But budget talk won the day, and the topic permeates news cycle after news cycle. So, how do we seriously trim the deficit? Simple — either make drastic spending cuts; cuts that significantly reduce the amount of funding for our biggest cash hogs (the defense budget, Medicaid, Medicare, or Social Security, essentially), or find new sources of revenue. As in, raise taxes.
We hear plenty of talk about the former — austerity is the buzzword of the day — but next to nothing about the latter. And why not? It’s a serious option, however politically infeasible it may seem at the moment — and it’s one that at least deserves to be part of the discussion. It’s also an idea that the political science professor Thomas F. Schaller thinks will work. In his most recent column in the Baltimore Sun, he argues that raising income taxes on the rich would not only do little damage to the economy at large, but would be welcomed by the majority of Americans as well.
… don’t higher tax rates for the wealthy slow economic growth? Nope.
Using Bureau of Economic Analysis data, the Congressional Research Service last October produced a report comparing economic performance from 1993 to 2000, under the tax policies enacted by George H.W. Bush and Bill Clinton, with 2003 to 2007 after two rounds of income tax cuts shepherded through Congress by George W. Bush.

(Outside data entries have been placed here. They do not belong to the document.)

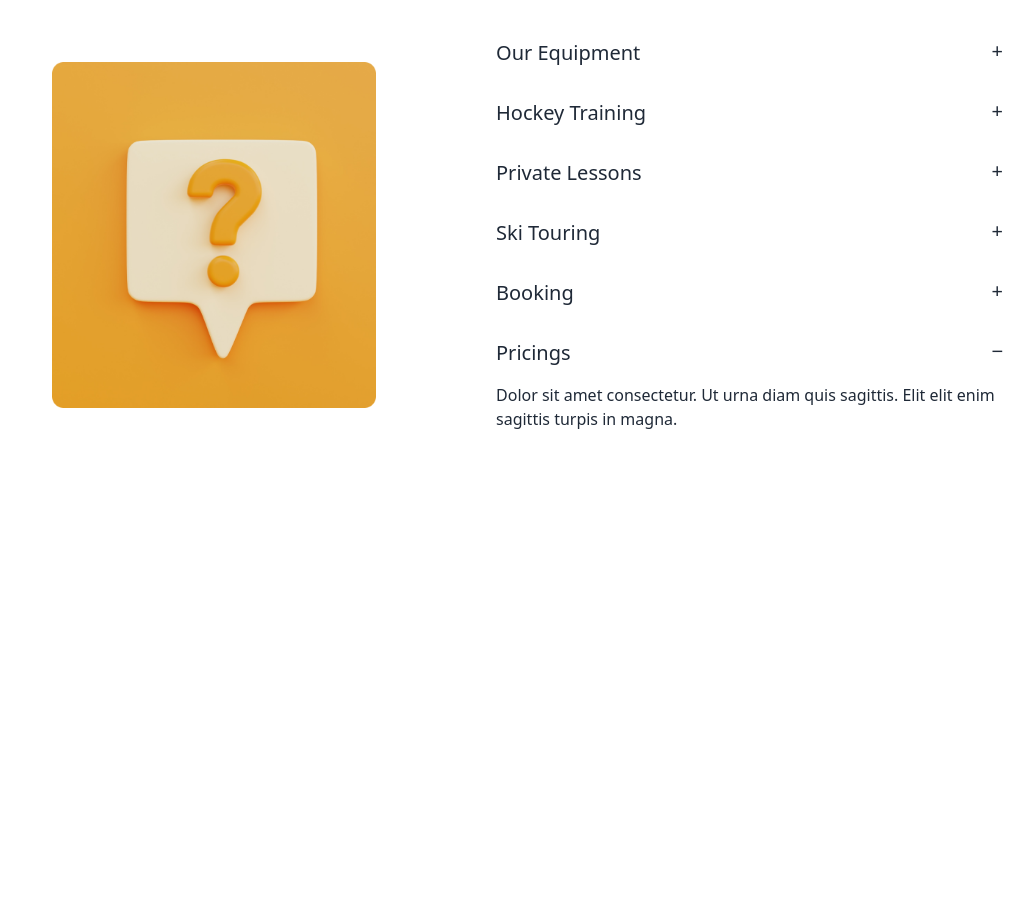
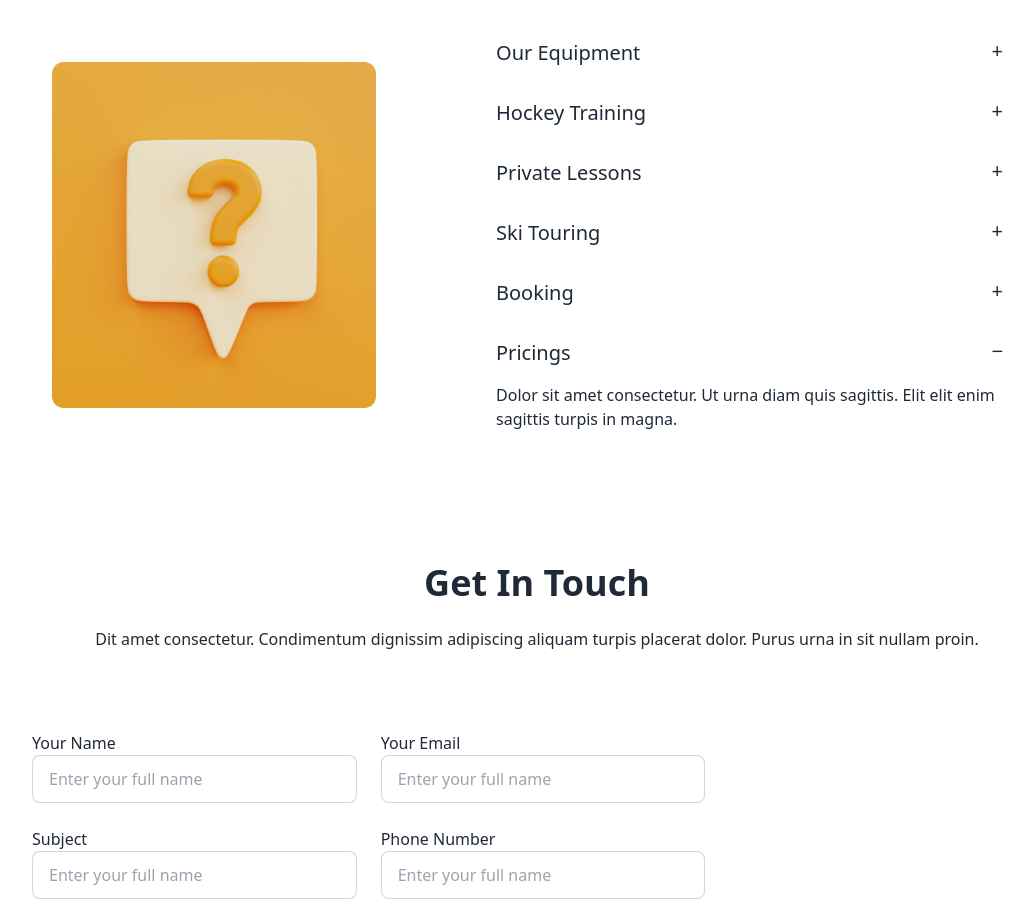
Before and after one commit to shaadi1478/assignment-3, a plain HTML site: page index.html in a window 1280 px wide. Shown: the part 2791-3690 px from the top of the page, without its empty margins (103-1136 px from the left). Before the commit the page ends 3258 px from the top, so only its background shows below. Drawn offline with nearby package versions, Linux system fonts and the light colour scheme.

Commit message:
get in touch section

```diff
--- a/index.html
+++ b/index.html
@@ -333,5 +333,54 @@
         </div>
       </div>
     </section>
+    <!-- Get in Touch -->
+    <section class="container mx-auto lg:px-[135px]">
+      <div class="text-center mt-10 lg:mt-24">
+        <h1 class="text-4xl font-extrabold mb-6">Get In Touch</h1>
+        Dit amet consectetur. Condimentum dignissim adipiscing aliquam turpis placerat dolor. Purus urna in sit nullam proin.
+      </div>
+        <!-- <div>
+          <div class="rounded-xl bg-slate-50 mb-6 px-8">
+            <img src="images/Group 1171275317.png" alt="">
+            <p>Phone Number</p>
+            <h4>(+62) 123-321-543</h4>
+          </div>
+          <div class="rounded-xl bg-slate-50 mb-6 px-8">
+            <img src="images/Group 1171275317.png" alt="">
+            <p>Email:</p>
+            <h4>hockeys@support.com</h4>
+          </div>
+          <div class="rounded-xl bg-slate-50 mb-6 px-8">
+            <img src="images/Group 1171275317.png" alt="">
+            <p>Location</p>
+            <h4>152/1 Mohakhali Wireless Gate</h4>
+          </div>
+        </div> -->
+        <div class="mt-20">
+          <div class="grid grid-cols-1 lg:grid-cols-3">
+            <div class="lg:col-span-2">
+              <div class="grid gap-6 grid-cols-1 lg:grid-cols-2">
+                <div>
+                  <label for="">Your Name</label>
+                  <input type="text" placeholder="Enter your full name" class="input input-bordered w-full">
+                </div>
+                <div>
+                  <label for="">Your Email</label>
+                  <input type="text" placeholder="Enter your full name" class="input input-bordered w-full">
+                </div>
+                <div>
+                  <label for="">Subject</label>
+                  <input type="text" placeholder="Enter your full name" class="input input-bordered w-full">
+                </div>
+                <div>
+                  <label for="">Phone Number</label>
+                  <input type="text" placeholder="Enter your full name" class="input input-bordered w-full">
+                </div>
+              </div>
+            </div>
+
+          </div>
+      </div>
+    </section>
   </body>
 </html>
```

The results? The gross domestic product growth rate during the first period was 3.9 percent but 2.7 percent in the second; median real household income growth in the first period was 1.7 percent but just 0.6 percent in the second; private-sector employment growth was 2.7 percent before the Bush 43 tax cuts, but it fell to 1.2 percent after.
Schaller also notes that “In the three decades since the 1980 Ronald Reagan-led tax revolution, only the top 20 percent of Americans realized net after-tax wealth gains.” For the bottom 80%, income has actually fallen. He also points to the fact that polls consistently show that the majority of Americans want to see the Bush tax cuts expire — the equivalent to enacting a tax bump. He concludes with the following: “Raising taxes on the wealthiest won’t lead to socialist redistribution, improves economic growth, is popular, and would reduce the deficit. Why, then, do politicians climb over each other to extend these tax cuts? Short answer: The wealthy exert disproportionate power in our political system. There’s no other conclusion to reach.”
So what say you, Utopianists? In a more perfect society, do we tax the rich to a greater extent, in order to improve income equality and bridge the deficit without killing the economy?